Mercedes-Benz 300SL Transaxle, the 1953 prototype based on the W194 of 1952

In 1952, the original 300SL (model Mercedes-Benz W194) scored overall wins at the 24 Hours of Le Mans, in Berne-Bremgarten, in the sportscar race of the Eifelrennen at the Nürburgring, and in Mexico's Carrera Panamericana. It also managed second and fourth places at its first outing, the Mille Miglia in 1952.

These successes, especially those on the high speed open road races, were rather surprising as the engine then was fitted only with carburetors, producing 175 hp (130 kW), which was not only less than the competing cars by Ferrari and Jaguar, but also less than the road car of 1954. Low weight and low aerodynamic drag made the 300SL fast enough to be competitive in endurance races.

Fitch land speed record attempt

In 2005, a 300SL coupe driven by 87 year old John Fitch, who had been a Mercedes-Benz factory racing driver in 1955, attempted to set a new land speed record for the F/GT class at Bonneville Speedway, but was thwarted by a balky fuel pump that limited top speed to 150 mph (240 km/h). After the run, the team vowed to return for a second attempt the next year. Fitch noted that he had driven these cars faster than that at night, in the rain, on the road with 60 other cars. The attempt is documented in the film Gullwing at Twilight: The Bonneville Ride of John Fitch, which was aired on PBS .

The 300SL today

Today, the 300SL with its unique doors, technological firsts, and low production numbers is considered one of the most collectible Mercedes-Benz models of all time, with prices reaching well past the US$400,000 mark.

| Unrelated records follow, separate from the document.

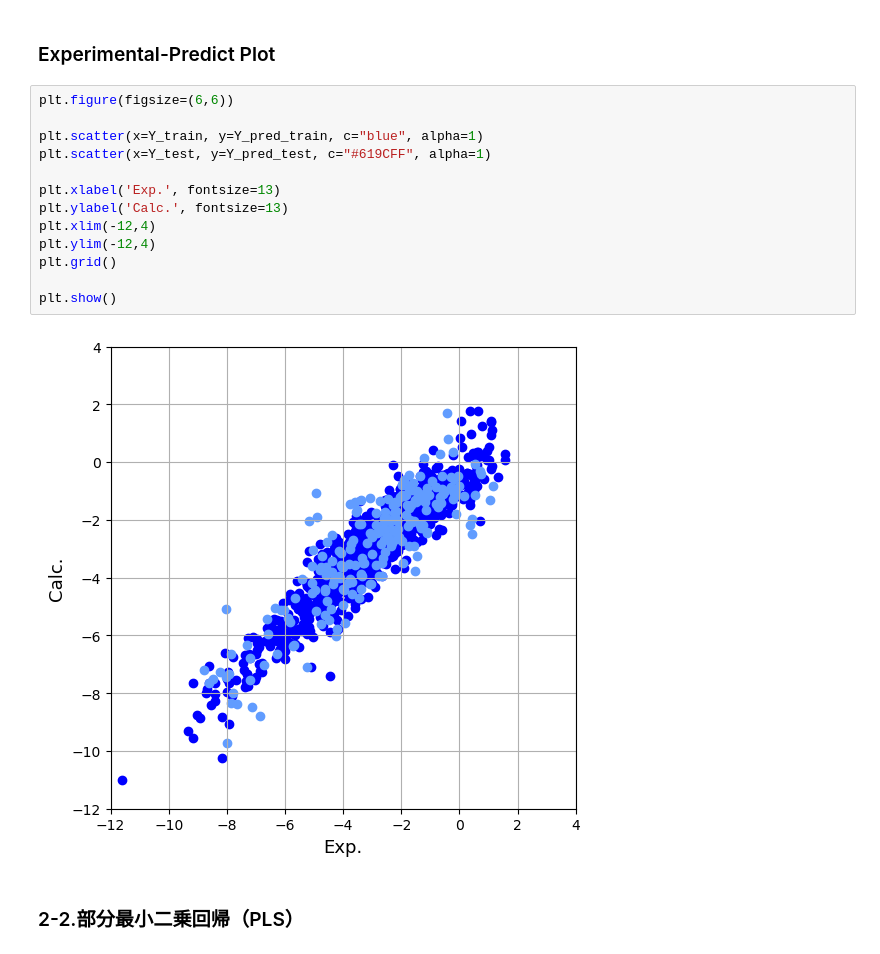
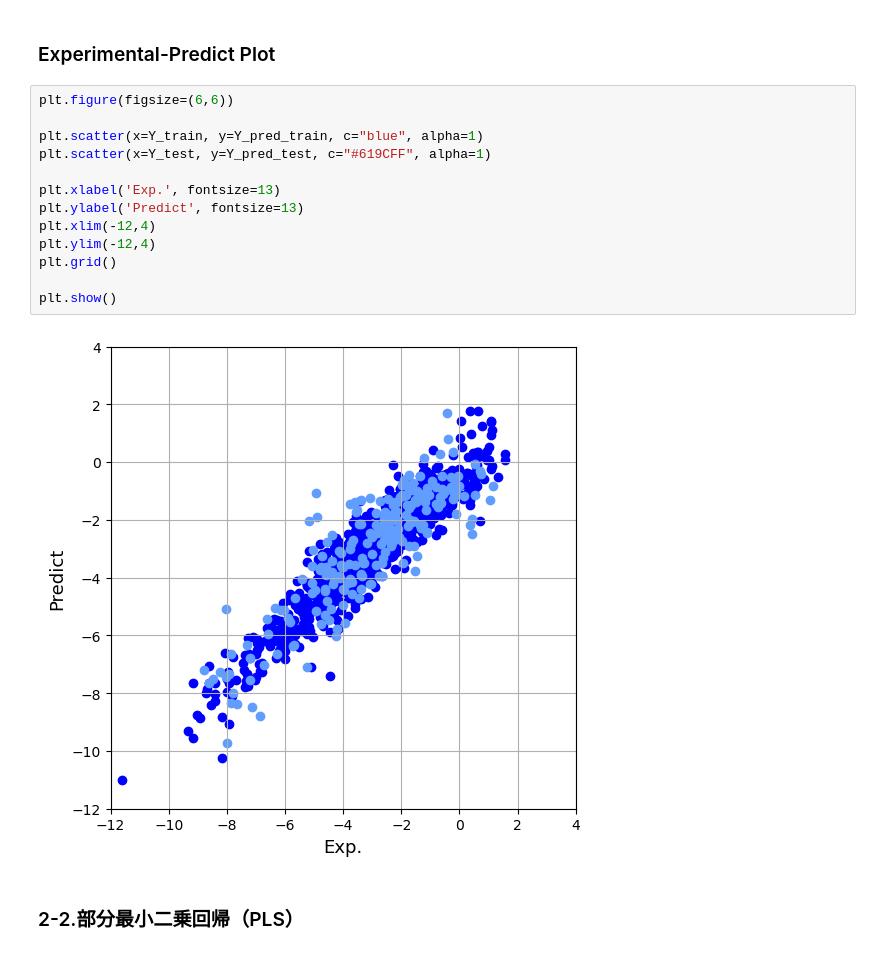
Before and after one commit to ARIM-Academy/Advanced_Tutorial_4, a Jupyter notebook: 3_Solubility.ipynb, the cells around one changed output. Cells and saved outputs as stored; diff of their text form.

```diff
--- a/3_Solubility.ipynb
+++ b/3_Solubility.ipynb
@@ -204,18 +214,18 @@ print('二乗平均平方根誤差(RMSE) : {:.3f}'.format(rmse))
 # %%
 plt.figure(figsize=(6,6))
 
 plt.scatter(x=Y_train, y=Y_pred_train, c="blue", alpha=1)
 plt.scatter(x=Y_test, y=Y_pred_test, c="#619CFF", alpha=1)
 
 plt.xlabel('Exp.', fontsize=13)
-plt.ylabel('Calc.', fontsize=13)
+plt.ylabel('Predict', fontsize=13)
 plt.xlim(-12,4)
 plt.ylim(-12,4)
 plt.grid()
 
 plt.show()
 # %% [output]
-[figure, old version]
+[figure, new version]
 # %% [markdown]
 ### 2-2.部分最小二乗回帰（PLS）
 # %%
```
Also changed, not shown: parts of 33 cells of this notebook, 6 other files.
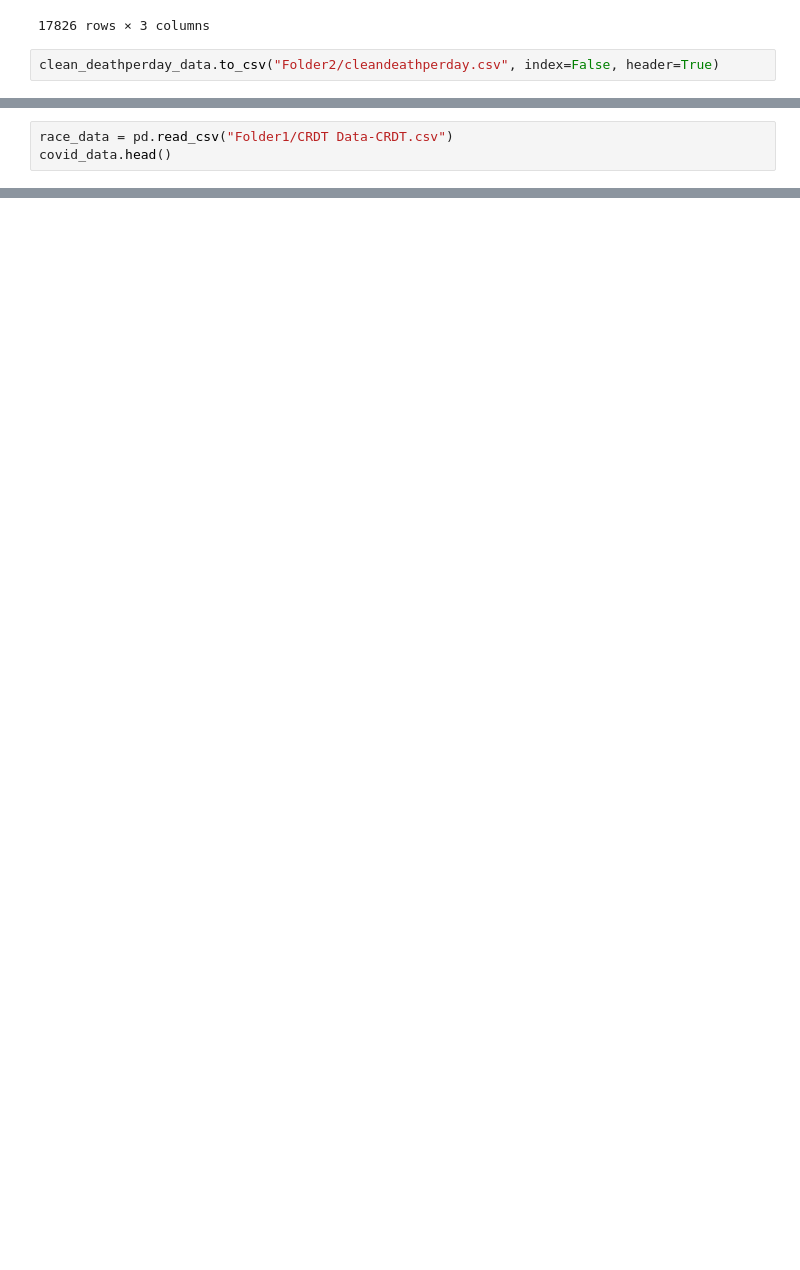
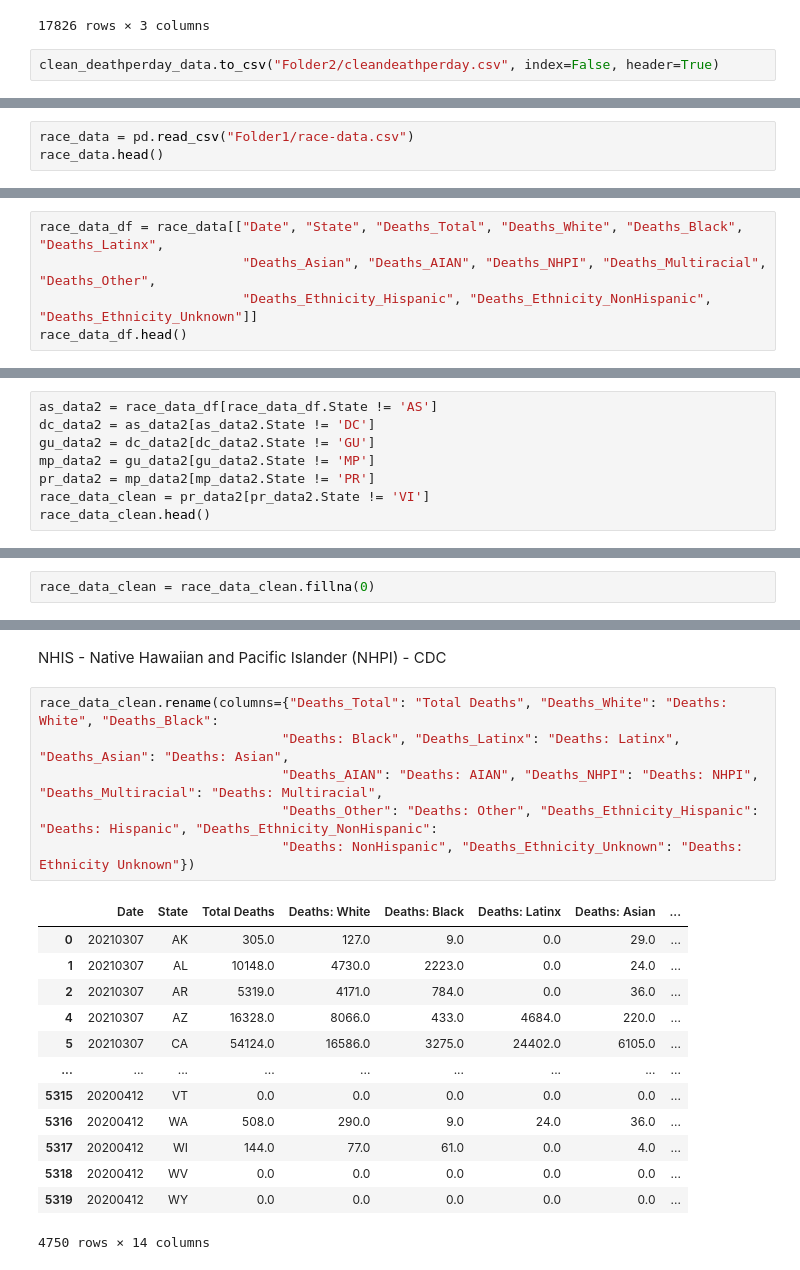
Before and after one commit to jenniecinelli/project_one, a Jupyter notebook: COVID Tracking Project CSV - Cleaned.ipynb, the cells around one changed output, grey strips where cells are left out. Drawn from its saved outputs; the diff is of its cells as text; blank space fills up the shorter version.

```diff
--- a/COVID Tracking Project CSV - Cleaned.ipynb
+++ b/COVID Tracking Project CSV - Cleaned.ipynb
@@ -137,3 +123,3 @@ COVID Tracking project - Race CSV
 # %%
-race_data = pd.read_csv("Folder1/CRDT Data-CRDT.csv")
-covid_data.head()
+race_data = pd.read_csv("Folder1/race-data.csv")
+race_data.head()
@@ -139,0 +134,5 @@ covid_data.head()
+# %%
+race_data_df = race_data[["Date", "State", "Deaths_Total", "Deaths_White", "Deaths_Black", "Deaths_Latinx",
+                          "Deaths_Asian", "Deaths_AIAN", "Deaths_NHPI", "Deaths_Multiracial", "Deaths_Other",
+                          "Deaths_Ethnicity_Hispanic", "Deaths_Ethnicity_NonHispanic", "Deaths_Ethnicity_Unknown"]]
+race_data_df.head()
@@ -139,0 +146,8 @@ covid_data.head()
+# %%
+as_data2 = race_data_df[race_data_df.State != 'AS']
+dc_data2 = as_data2[as_data2.State != 'DC']
+gu_data2 = dc_data2[dc_data2.State != 'GU']
+mp_data2 = gu_data2[gu_data2.State != 'MP']
+pr_data2 = mp_data2[mp_data2.State != 'PR']
+race_data_clean = pr_data2[pr_data2.State != 'VI']
+race_data_clean.head()
@@ -139,0 +161,2 @@ covid_data.head()
+# %%
+race_data_clean = race_data_clean.fillna(0)
@@ -139,0 +174,22 @@ covid_data.head()
+# %% [markdown]
+NHIS - Native Hawaiian and Pacific Islander (NHPI) - CDC
+# %%
+race_data_clean.rename(columns={"Deaths_Total": "Total Deaths", "Deaths_White": "Deaths: White", "Deaths_Black":
+                               "Deaths: Black", "Deaths_Latinx": "Deaths: Latinx", "Deaths_Asian": "Deaths: Asian",
+                               "Deaths_AIAN": "Deaths: AIAN", "Deaths_NHPI": "Deaths: NHPI", "Deaths_Multiracial": "Deaths: Multiracial",
+                               "Deaths_Other": "Deaths: Other", "Deaths_Ethnicity_Hispanic": "Deaths: Hispanic", "Deaths_Ethnicity_NonHispanic":
+                               "Deaths: NonHispanic", "Deaths_Ethnicity_Unknown": "Deaths: Ethnicity Unknown"})
+# %% [output]
+|  | Date | State | Total Deaths | Deaths: White | Deaths: Black | Deaths: Latinx | Deaths: Asian | ... |
+| 0 | 20210307 | AK | 305.0 | 127.0 | 9.0 | 0.0 | 29.0 | ... |
+| 1 | 20210307 | AL | 10148.0 | 4730.0 | 2223.0 | 0.0 | 24.0 | ... |
+| 2 | 20210307 | AR | 5319.0 | 4171.0 | 784.0 | 0.0 | 36.0 | ... |
+| 4 | 20210307 | AZ | 16328.0 | 8066.0 | 433.0 | 4684.0 | 220.0 | ... |
+| 5 | 20210307 | CA | 54124.0 | 16586.0 | 3275.0 | 24402.0 | 6105.0 | ... |
+| ... | ... | ... | ... | ... | ... | ... | ... | ... |
+| 5315 | 20200412 | VT | 0.0 | 0.0 | 0.0 | 0.0 | 0.0 | ... |
+| 5316 | 20200412 | WA | 508.0 | 290.0 | 9.0 | 24.0 | 36.0 | ... |
+| 5317 | 20200412 | WI | 144.0 | 77.0 | 61.0 | 0.0 | 4.0 | ... |
+| 5318 | 20200412 | WV | 0.0 | 0.0 | 0.0 | 0.0 | 0.0 | ... |
+| 5319 | 20200412 | WY | 0.0 | 0.0 | 0.0 | 0.0 | 0.0 | ... |
+4750 rows × 14 columns
```
Also changed, not shown: parts of 10 cells of this notebook, 2 other files.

In addition, Sports Car International magazine ranked the 300SL as the number 5 sports car of all time.

The Mercedes-Benz SLR McLaren is inspired by these 1950s automobiles.